Its echo is heard with the beginning of each school day. It’s heard in the steadfast determination of truck drivers, railway workers, and airline pilots who, despite concerns for their personal safety or their cargo, refuse to let our nation’s commerce be held hostage.
Open stores, armies of clerks and throngs of customers loudly proclaim the great American experiment’s success – that our economy will not be hijacked, and we will travel freely.
It’s softly spoken by parents, reported by television anchors and carefully shared by librarians.
Freedom’s ring never sounded louder than when firemen, rescue workers, EMTs, doctors, nurses, construction workers, and people from all walks of life joined together, working side by side to pull survivors from the rubble – its sacrifice never greater than when a patriotic group of passengers rushed a plane’s hijackers rather than Kamikaze into Congress or the White House.
And it stands tall in our nation’s armed services – ready, willing and able to defend freedom for generations to come.
Nearly 7,000 souls met their fate on Sept. 11 – innocent victims of a fanatic plot carefully orchestrated to paralyze America. It didn’t work.
Teachers still passed along the knowledge that forms freedom’s very foundation. Consumers kept the economy moving, politicians worked on solutions and America showed its true colors – red, white and blue – much as bit did back in December 7, 1941, when the American fleet at Pearl Harbor was attacked, nearly 3,000 were killed, and hundreds, including my cousin, were permanently interred in the U.S.S. Arizona.
From those ashes a great nation awoke.
And so it today.
September 11’s terror campaign may have temporarily stunned the nation, but it didn’t paralyze. That star spangled banner is waving like never before, and national pride is at an all-time high.

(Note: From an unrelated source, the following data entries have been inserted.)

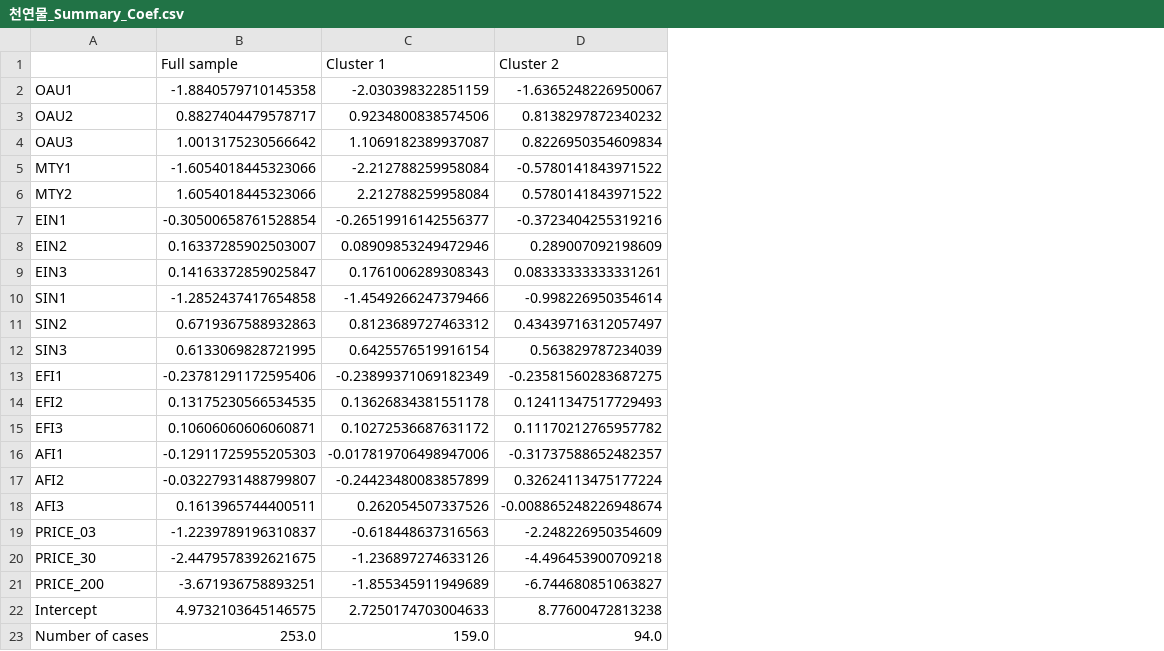
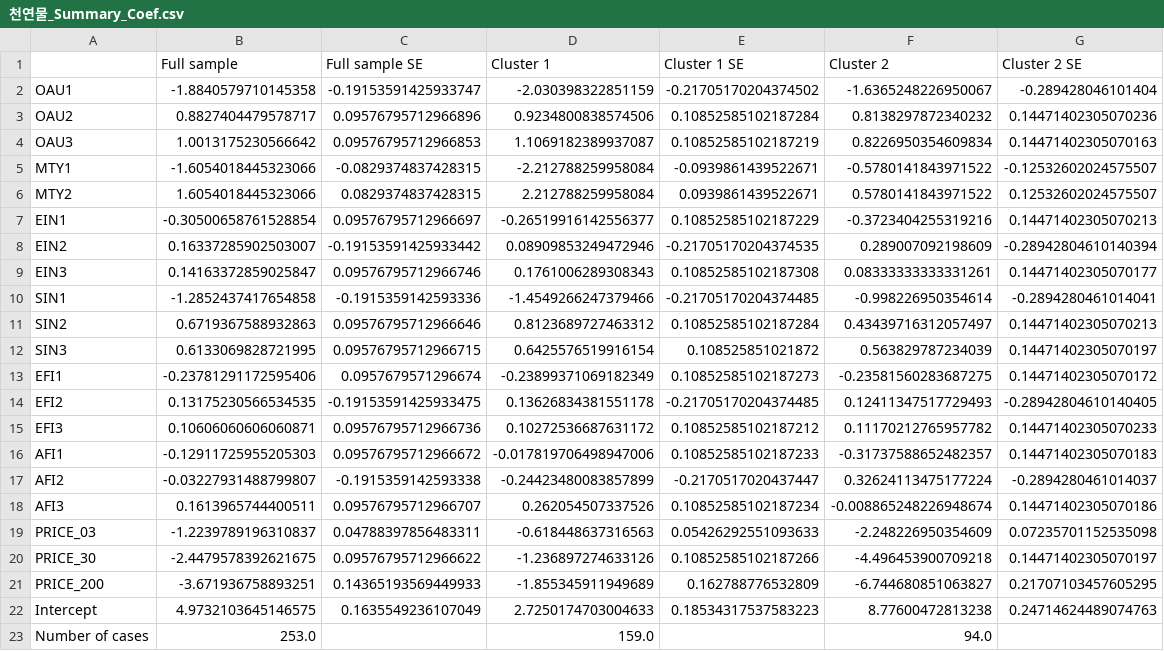
Before and after one commit to hyeondk/Bio-Economic-Value, a CSV file: 3. Result/1. 천연물/2. HB/천연물_Summary_Coef.csv, drawn as a sheet; the diff names each change by its address in the sheet, - before the commit and + after, or states it on an @@ line.

Commit message:
Added SE values to the result.

```diff
--- a/3. Result/1. 천연물/2. HB/천연물_Summary_Coef.csv
+++ b/3. Result/1. 천연물/2. HB/천연물_Summary_Coef.csv
+column C (Full sample SE), rows 2-22: -0.19153591425933747 | 0.09576795712966896 | 0.09576795712966853 | -0.0829374837428315 | 0.0829374837428315 | 0.09576795712966697 | -0.19153591425933442 | 0.09576795712966746 | -0.1915359142593336 | 0.09576795712966646 | 0.09576795712966715 | 0.0957679571296674 | -0.19153591425933475 | 0.09576795712966736 | 0.09576795712966672 | -0.1915359142593338 | 0.09576795712966707 | 0.04788397856483311 | 0.09576795712966622 | 0.14365193569449933 | 0.1635549236107049
+column E (Cluster 1 SE), rows 2-22: -0.21705170204374502 | 0.10852585102187284 | 0.10852585102187219 | -0.0939861439522671 | 0.0939861439522671 | 0.10852585102187229 | -0.21705170204374535 | 0.10852585102187308 | -0.21705170204374485 | 0.10852585102187284 | 0.108525851021872 | 0.10852585102187273 | -0.21705170204374485 | 0.10852585102187212 | 0.10852585102187233 | -0.2170517020437447 | 0.10852585102187234 | 0.05426292551093633 | 0.10852585102187266 | 0.162788776532809 | 0.18534317537583223
+column G (Cluster 2 SE), rows 2-22: -0.289428046101404 | 0.14471402305070236 | 0.14471402305070163 | -0.12532602024575507 | 0.12532602024575507 | 0.14471402305070213 | -0.28942804610140394 | 0.14471402305070177 | -0.2894280461014041 | 0.14471402305070213 | 0.14471402305070197 | 0.14471402305070172 | -0.28942804610140405 | 0.14471402305070233 | 0.14471402305070183 | -0.2894280461014037 | 0.14471402305070186 | 0.07235701152535098 | 0.14471402305070197 | 0.21707103457605295 | 0.24714624489074763
```
Also changed, not shown: 3. Result/2. 미생물/2. HB/미생물_Summary_Coef.csv.
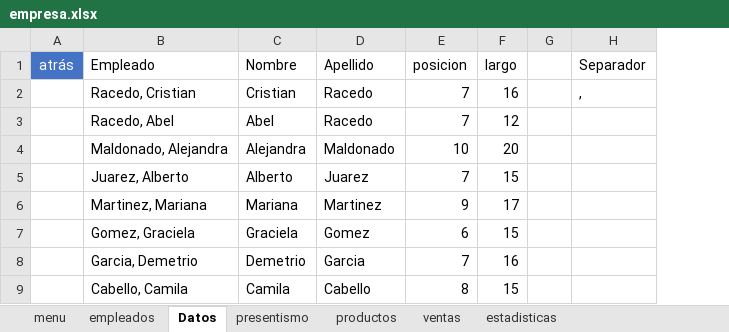
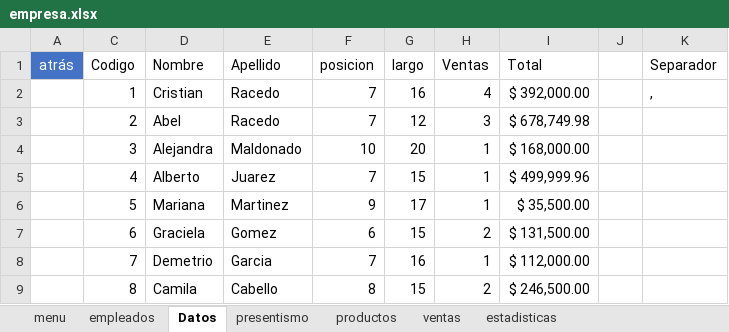
Before and after one commit to C215714N/EducacionIT, an Excel workbook: empresa.xlsx, sheet Datos, drawn as a sheet; values as stored, in another font and other column widths than the file's, no borders; charts and pictures and table styles not drawn; removed rows and columns are numbered as before the commit, all else as after; the diff names each change by its address in the sheet, - before the commit and + after, or states it on an @@ line.

```diff
--- a/empresa.xlsx (sheet Datos)
+++ b/empresa.xlsx (sheet Datos)
@@ column B (Empleado) hidden, rows 2-9: Racedo, Cristian | Racedo, Abel | Maldonado, Alejandra | Juarez, Alberto | Martinez, Mariana | Gomez, Graciela | Garcia, Demetrio | Cabello, Camila @@
+column C (Codigo), rows 2-9: 1 | 2 | 3 | 4 | 5 | 6 | 7 | 8
+column H (Ventas), rows 2-9: 4 | 3 | 1 | 1 | 1 | 2 | 1 | 2
+column I (Total), rows 2-9: $ 392,000.00 | $ 678,749.98 | $ 168,000.00 | $ 499,999.96 | $ 35,500.00 | $ 131,500.00 | $ 112,000.00 | $ 246,500.00
```
Also changed, not shown: sheet productos, sheet ventas, sheet empleados, charts or pictures.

Only now are we beginning to understand what a nation of heroes we truly are, and how much so many gave on Sept. 11. Whether we helped plow through the rubble, reported to work or school in a timely fashion or stayed behind with a wheelchair-bound friend in the twin towers, we each fought our way through arguably our nation’s toughest hours, in heroic fashion.

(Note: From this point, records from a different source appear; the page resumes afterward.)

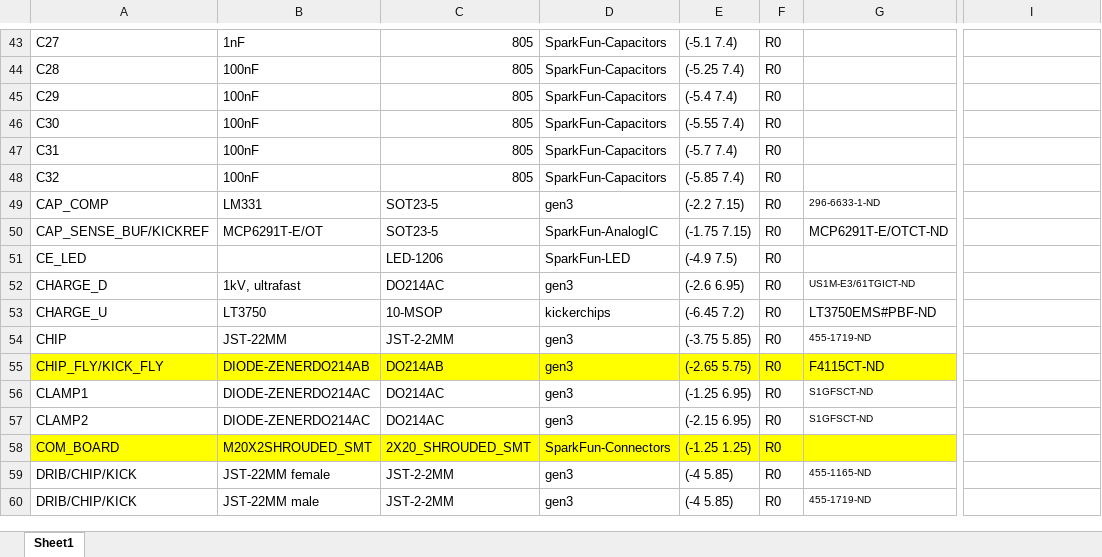
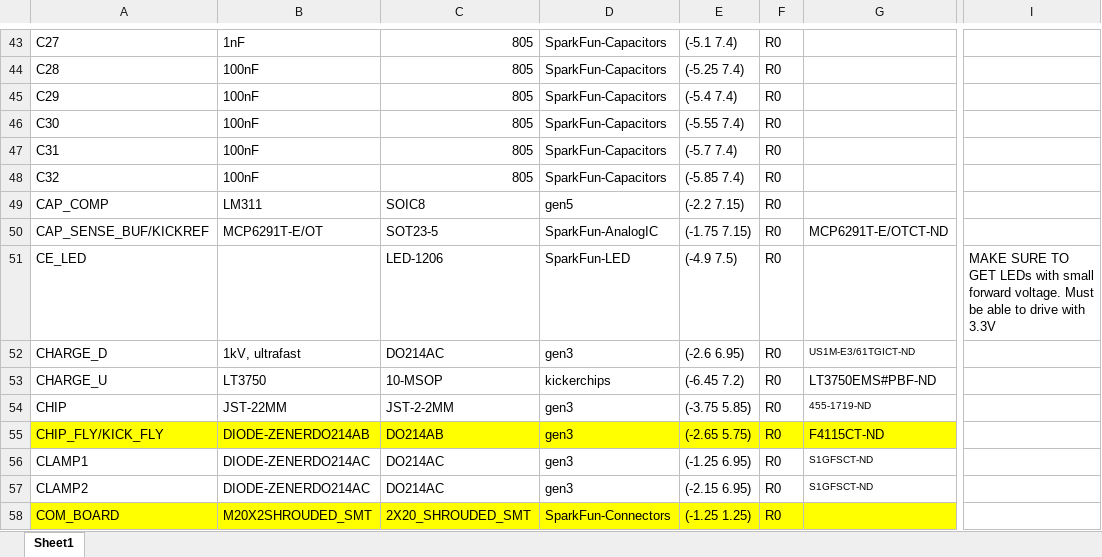
Before and after one commit to rfccambridge/robocup-ee, an Excel workbook: hardware/gen5/MotherBoard/mother_Board_BOM.xlsx, sheet Sheet1, drawn as a sheet; only a part is shown, gaps mark what is left out; the shorter side is filled out with more unchanged rows; values as stored, in another font and other column widths than the file's, no borders; the diff names each change by its address in the sheet, - before the commit and + after, or states it on an @@ line.

Commit message:
added to the BOM

```diff
--- a/hardware/gen5/MotherBoard/mother_Board_BOM.xlsx (sheet Sheet1)
+++ b/hardware/gen5/MotherBoard/mother_Board_BOM.xlsx (sheet Sheet1)
-B49: LM331
+B49: LM311
-C49: SOT23-5
+C49: SOIC8
-D49: gen3
+D49: gen5
-G49: 296-6633-1-ND
+G49: (empty)
-I51: (empty)
+I51: MAKE SURE TO GET LEDs with small forward voltage. Must be able to drive with 3.3V
```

At first we were a nation united in shock and disbelief, emotions that quickly grew to anger and distrust – spawning grounds for the hatred and discrimination that produced this catastrophe.
The malignancy that is terrorism must be removed before it claims its next victim. Anything less would doom future generations across the globe to lifetimes in fear, and fates much worse than Sept. 11.
The real challenge before us is to do so, while defending the Constitution and still celebrating the diversity and opportunity that attracted so many of our forefathers to these shores. Unless we protect the Constitution and the freedoms is guarantees, the next generation of terrorists may well come from within our borders, instead of abroad.
Anything less would be un-American, and hardly the kind of epitaph the more than 7,000 innocent victims deserve.